Table of Contents
1. Ideology. 2. The Spectrum of Political Attitudes. 3. Nationalism. 4. The Evolution of Democratic Theory. 5. Liberal Democracy, Capitalism, and Beyond. 6. The Liberal Democratic Process. 7. Anarchism. 8. Socialist Theory. 9. Applied Socialism. 10. Fascism and National Socialism. 11. Ideologies in the Developing World. 12. Feminism and Ecologism/Environmentalism. Glossary. Index.

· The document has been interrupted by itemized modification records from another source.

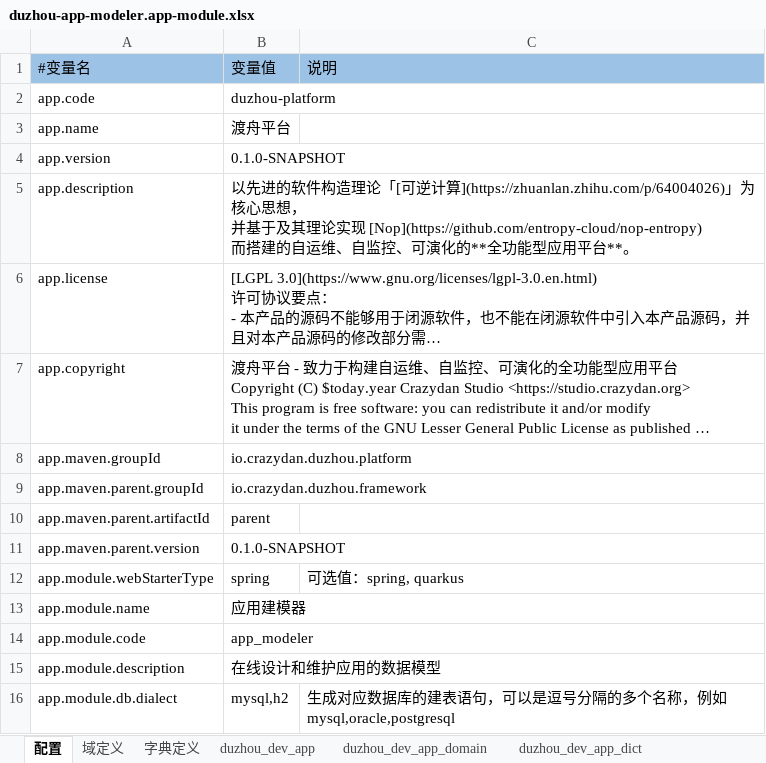
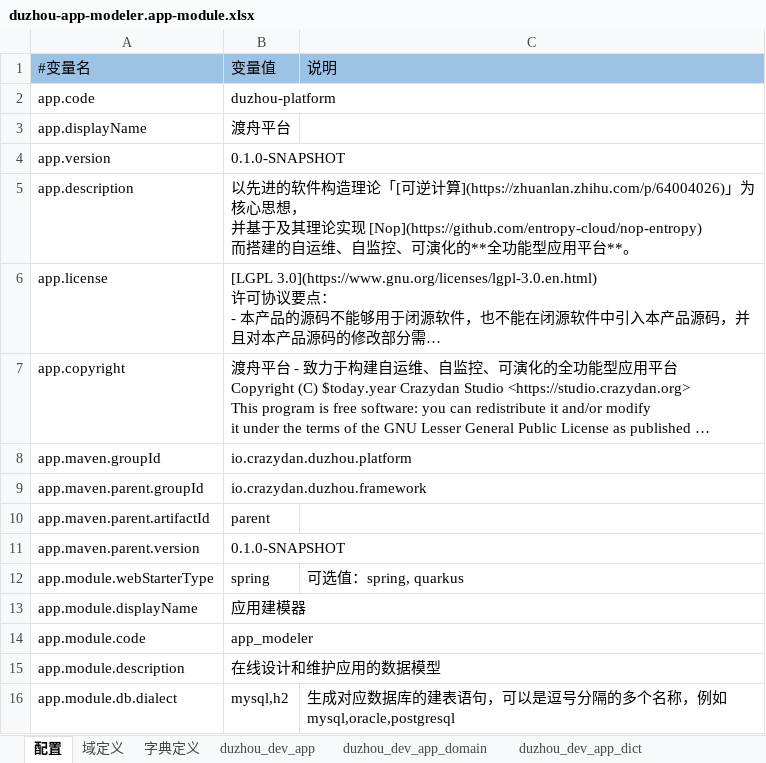
Before and after one commit to crazydan-studio/duzhou-framework, an Excel workbook: code/backend/010.codegen/model/duzhou-app-modeler.app-module.xlsx, sheet 配置, drawn as a sheet; long unchanged cells end in …; values as stored, in another font and other column widths than the file's, no borders; the diff names each change by its address in the sheet, - before the commit and + after, or states it on an @@ line.

Commit message:
Backend/codegen: 通过 xpl 函数 GenOrmModelExtAttrs 统一构造 OrmModel 的扩展属性，并以 OrmModel 为构建 Maven 模块工程代码的数据模型

```diff
--- a/code/backend/010.codegen/model/duzhou-app-modeler.app-module.xlsx (sheet 配置)
+++ b/code/backend/010.codegen/model/duzhou-app-modeler.app-module.xlsx (sheet 配置)
-A3: app.name
+A3: app.displayName
-A13: app.module.name
+A13: app.module.displayName
```
Also changed, not shown: 19 other files.
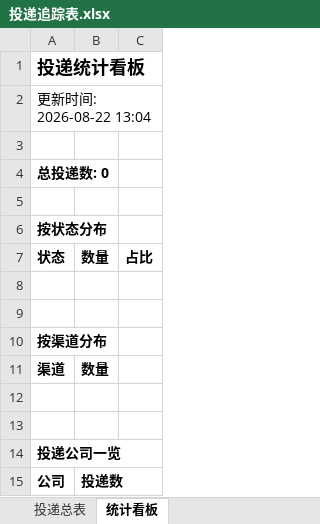
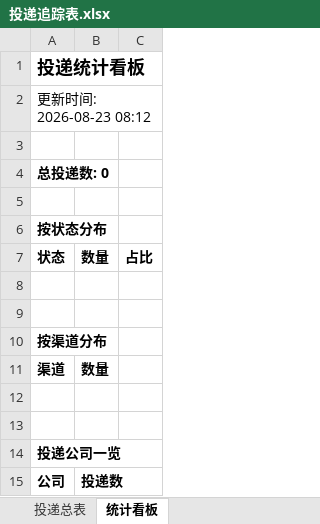
Before and after one commit to ttprpr/wenke-radar, an Excel workbook: reports/投递追踪表.xlsx, sheet 统计看板, drawn as a sheet; values as stored, in another font and other column widths than the file's, no borders; the diff names each change by its address in the sheet, - before the commit and + after, or states it on an @@ line.

```diff
--- a/reports/投递追踪表.xlsx (sheet 统计看板)
+++ b/reports/投递追踪表.xlsx (sheet 统计看板)
-A2: 更新时间: 2026-08-22 13:04
+A2: 更新时间: 2026-08-23 08:12
```
Also changed, not shown: 1 other file.
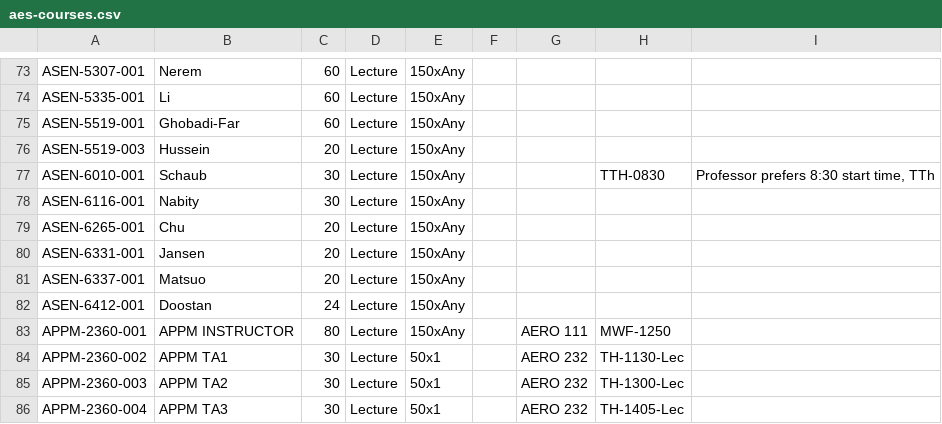
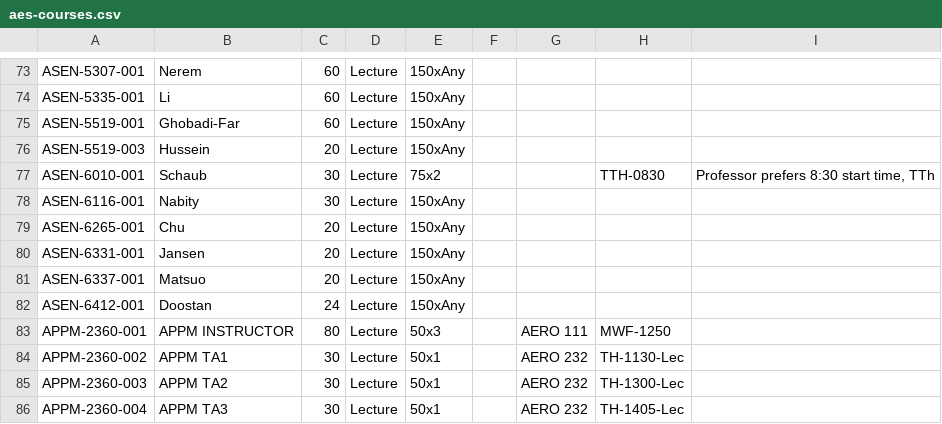
Before and after one commit to Nathan772208/satisfaculty, a CSV file: example/aes-courses.csv, drawn as a sheet; only a part is shown, gaps mark what is left out; the diff covers the shown part only.

```diff
--- a/example/aes-courses.csv
+++ b/example/aes-courses.csv
@@ -76,3 +76,3 @@ ASEN-5519-001,Ghobadi-Far,60,Lecture,150xAny,,,,
 ASEN-5519-003,Hussein,20,Lecture,150xAny,,,,
-ASEN-6010-001,Schaub,30,Lecture,150xAny,,,TTH-0830,"Professor prefers 8:30 start time, TTh"
+ASEN-6010-001,Schaub,30,Lecture,75x2,,,TTH-0830,"Professor prefers 8:30 start time, TTh"
 ASEN-6116-001,Nabity,30,Lecture,150xAny,,,,
@@ -82,3 +82,3 @@ ASEN-6337-001,Matsuo,20,Lecture,150xAny,,,,
 ASEN-6412-001,Doostan,24,Lecture,150xAny,,,,
-APPM-2360-001,APPM INSTRUCTOR,80,Lecture,150xAny,,AERO 111,MWF-1250,
+APPM-2360-001,APPM INSTRUCTOR,80,Lecture,50x3,,AERO 111,MWF-1250,
 APPM-2360-002,APPM TA1,30,Lecture,50x1,,AERO 232,TH-1130-Lec,
```
Also changed, not shown: 23 edited cells elsewhere in this file, example/aes-time_slots.csv, example/schedule.csv, 2 other files.
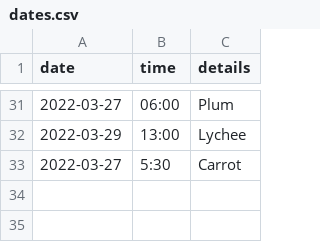
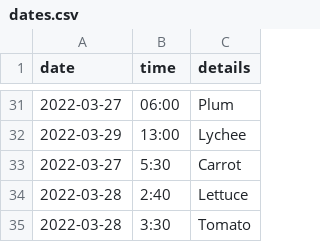
Before and after one commit to nik-mak/Terminal-daily-planner, a CSV file: dates.csv, drawn as a sheet; only a part is shown, gaps mark what is left out; the diff names each change by its address in the sheet, - before the commit and + after, or states it on an @@ line.

```diff
--- a/dates.csv
+++ b/dates.csv
+row 34: 2022-03-28 | 2:40 | Lettuce
+row 35: 2022-03-28 | 3:30 | Tomato
```
Also changed, not shown: 1 other file.
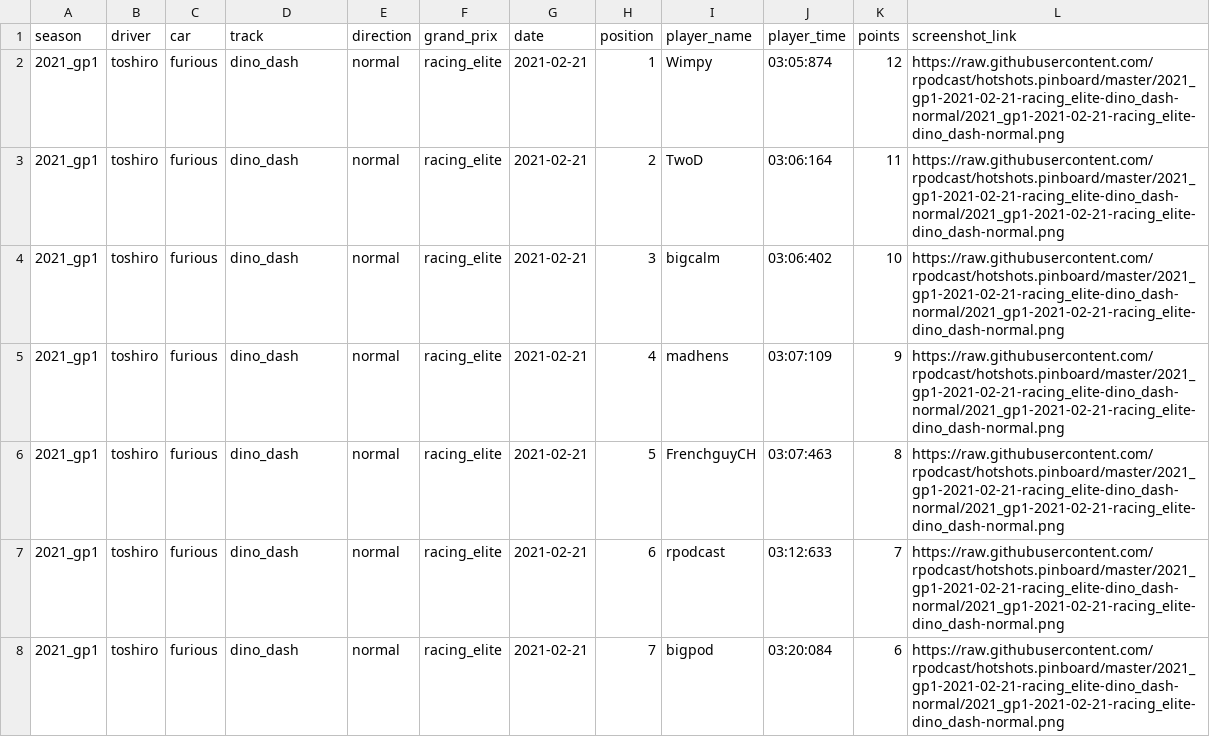
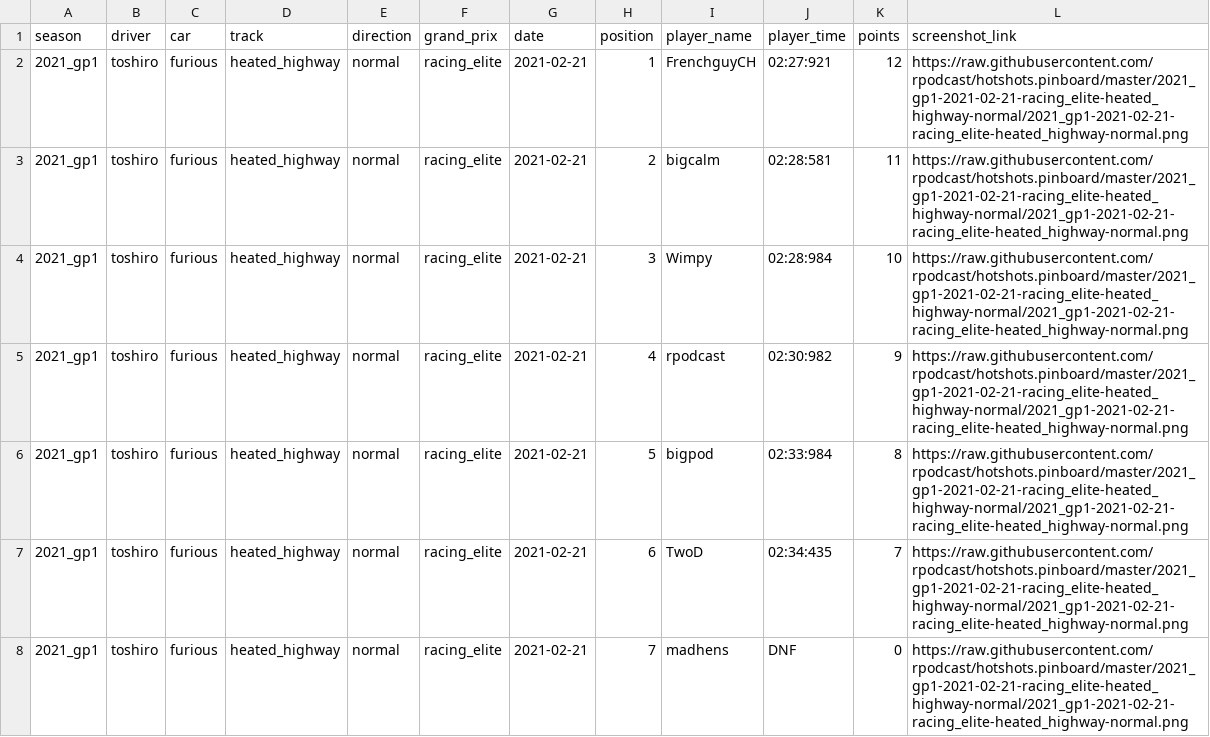
Before and after one commit to rpodcast/hotshots.pinboard, a CSV file: hotshots_race_results_latest/data.csv, drawn as a sheet.

Commit message:
update hotshots_race_results_latest

```diff
--- a/hotshots_race_results_latest/data.csv
+++ b/hotshots_race_results_latest/data.csv
@@ -1,8 +1,8 @@
 "season","driver","car","track","direction","grand_prix","date","position","player_name","player_time","points","screenshot_link"
-"2021_gp1","toshiro","furious","dino_dash","normal","racing_elite",2021-02-21,1,"Wimpy","03:05:874",12,"https://raw.githubusercontent.com/rpodcast/hotshots.pinboard/master/2021_gp1-2021-02-21-racing_elite-dino_dash-normal/2021_gp1-2021-02-21-racing_elite-dino_dash-normal.png"
-"2021_gp1","toshiro","furious","dino_dash","normal","racing_elite",2021-02-21,2,"TwoD","03:06:164",11,"https://raw.githubusercontent.com/rpodcast/hotshots.pinboard/master/2021_gp1-2021-02-21-racing_elite-dino_dash-normal/2021_gp1-2021-02-21-racing_elite-dino_dash-normal.png"
-"2021_gp1","toshiro","furious","dino_dash","normal","racing_elite",2021-02-21,3,"bigcalm","03:06:402",10,"https://raw.githubusercontent.com/rpodcast/hotshots.pinboard/master/2021_gp1-2021-02-21-racing_elite-dino_dash-normal/2021_gp1-2021-02-21-racing_elite-dino_dash-normal.png"
-"2021_gp1","toshiro","furious","dino_dash","normal","racing_elite",2021-02-21,4,"madhens","03:07:109",9,"https://raw.githubusercontent.com/rpodcast/hotshots.pinboard/master/2021_gp1-2021-02-21-racing_elite-dino_dash-normal/2021_gp1-2021-02-21-racing_elite-dino_dash-normal.png"
-"2021_gp1","toshiro","furious","dino_dash","normal","racing_elite",2021-02-21,5,"FrenchguyCH","03:07:463",8,"https://raw.githubusercontent.com/rpodcast/hotshots.pinboard/master/2021_gp1-2021-02-21-racing_elite-dino_dash-normal/2021_gp1-2021-02-21-racing_elite-dino_dash-normal.png"
-"2021_gp1","toshiro","furious","dino_dash","normal","racing_elite",2021-02-21,6,"rpodcast","03:12:633",7,"https://raw.githubusercontent.com/rpodcast/hotshots.pinboard/master/2021_gp1-2021-02-21-racing_elite-dino_dash-normal/2021_gp1-2021-02-21-racing_elite-dino_dash-normal.png"
-"2021_gp1","toshiro","furious","dino_dash","normal","racing_elite",2021-02-21,7,"bigpod","03:20:084",6,"https://raw.githubusercontent.com/rpodcast/hotshots.pinboard/master/2021_gp1-2021-02-21-racing_elite-dino_dash-normal/2021_gp1-2021-02-21-racing_elite-dino_dash-normal.png"
+"2021_gp1","toshiro","furious","heated_highway","normal","racing_elite",2021-02-21,1,"FrenchguyCH","02:27:921",12,"https://raw.githubusercontent.com/rpodcast/hotshots.pinboard/master/2021_gp1-2021-02-21-racing_elite-heated_highway-normal/2021_gp1-2021-02-21-racing_elite-heated_highway-normal.png"
+"2021_gp1","toshiro","furious","heated_highway","normal","racing_elite",2021-02-21,2,"bigcalm","02:28:581",11,"https://raw.githubusercontent.com/rpodcast/hotshots.pinboard/master/2021_gp1-2021-02-21-racing_elite-heated_highway-normal/2021_gp1-2021-02-21-racing_elite-heated_highway-normal.png"
+"2021_gp1","toshiro","furious","heated_highway","normal","racing_elite",2021-02-21,3,"Wimpy","02:28:984",10,"https://raw.githubusercontent.com/rpodcast/hotshots.pinboard/master/2021_gp1-2021-02-21-racing_elite-heated_highway-normal/2021_gp1-2021-02-21-racing_elite-heated_highway-normal.png"
+"2021_gp1","toshiro","furious","heated_highway","normal","racing_elite",2021-02-21,4,"rpodcast","02:30:982",9,"https://raw.githubusercontent.com/rpodcast/hotshots.pinboard/master/2021_gp1-2021-02-21-racing_elite-heated_highway-normal/2021_gp1-2021-02-21-racing_elite-heated_highway-normal.png"
+"2021_gp1","toshiro","furious","heated_highway","normal","racing_elite",2021-02-21,5,"bigpod","02:33:984",8,"https://raw.githubusercontent.com/rpodcast/hotshots.pinboard/master/2021_gp1-2021-02-21-racing_elite-heated_highway-normal/2021_gp1-2021-02-21-racing_elite-heated_highway-normal.png"
+"2021_gp1","toshiro","furious","heated_highway","normal","racing_elite",2021-02-21,6,"TwoD","02:34:435",7,"https://raw.githubusercontent.com/rpodcast/hotshots.pinboard/master/2021_gp1-2021-02-21-racing_elite-heated_highway-normal/2021_gp1-2021-02-21-racing_elite-heated_highway-normal.png"
+"2021_gp1","toshiro","furious","heated_highway","normal","racing_elite",2021-02-21,7,"madhens","DNF",0,"https://raw.githubusercontent.com/rpodcast/hotshots.pinboard/master/2021_gp1-2021-02-21-racing_elite-heated_highway-normal/2021_gp1-2021-02-21-racing_elite-heated_highway-normal.png"
```
Also changed, not shown: 1 other file.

Since the first edition of this book, we have witnessed many changes in the tides of world political turmoil. The Cold War ended and much of the communist world collapsed. People were hopeful momentarily that the political climate would grow more temperate and tensions would relax. However, although the frightening possibility of a nuclear confrontation between the superpowers has diminished, we still find ourselves confronted with a threatening environment. The Middle East continues to fester; religious fundamentalism engenders violence; political terrorism has become much more threatening as its horrors have been brought to our shores; racism divides peoples against themselves; nationalism and neo-fascism emerge again, creating havoc and motivating paranoid Americans to join militant civilian militias and other hate groups in efforts to protect themselves from imagined adversity; famine emaciates millions in the Developing World; air pollution is almost inescapable; water everywhere is increasingly adulterated; the earth's protective layer of ozone is rapidly disintegrating; the globe is warming in response to the chemicals released into the atmosphere; and the press of the world's population on available water, food supplies, and other resources is now dangerously acute. These problems, and many others demanding solutions, confront us and our political leaders. To resolve our difficulties, we must have a firm understanding of our own values and political system so that our efforts to resolve problems can enhance what we hold dear, rather than sacrifice it. We must also realize that we have to work together with other people in the world, since many of our problems traverse national boundaries and exceed the capacity of single states to successfully address them. In order to cooperate in the salvation of humankind, we must learn to deal with people who have values, biases, views, and ideas different from our own. Hence, we must confront a number of basic questions if we hope to successfully meet the challenges of the first few years of the twenty-first century. What, for example, are the fundamental concepts in modern politics? What ideas serve as the foundation of our political system? How does our system differ from others? What is socialism, and how does it relate to democracy and to communism? Is fascism moribund, or does it survive, awaiting another chance to take hold in a society confused and disoriented by the complexities of modern life? Why don't people of the world see thingsourway? How do they view the world, and why do they value the things they do? Why do so many people in the Developing World appear to hate us so much that they are willing to kill themselves in terrorist attacks against us? What are the assumptions and objectives of people who see the world differently from the way we see it? And, perhaps most important, what do 1 believe and how do my views relate to the politics of my time? These and hundreds of other questions must be addressed if we are to face intelligently the political controversies that loom before us. Traditionally, the American people have been impatient with theoretical concepts. Finding such notions abstract and uninteresting, they prefer more tangible, practical approaches to politics. Moreover, the American political tack has usually been unilateral. We have either tried to ignore the rest of the world, or we have expected the world to conform to our attitudes and policies. But such a narrow view is no longer viable--if indeed it ever was. The United States must face the fact that it is only one player, albeit an important one, in global politics, and we must learn to cooperate with the rest of the world in the resolution of common problems. To do so, we must understand the other peoples of the world. We must comprehend their needs, their ideals, their values, their views. In this endeavor, there can be no better place to start than by coming to appr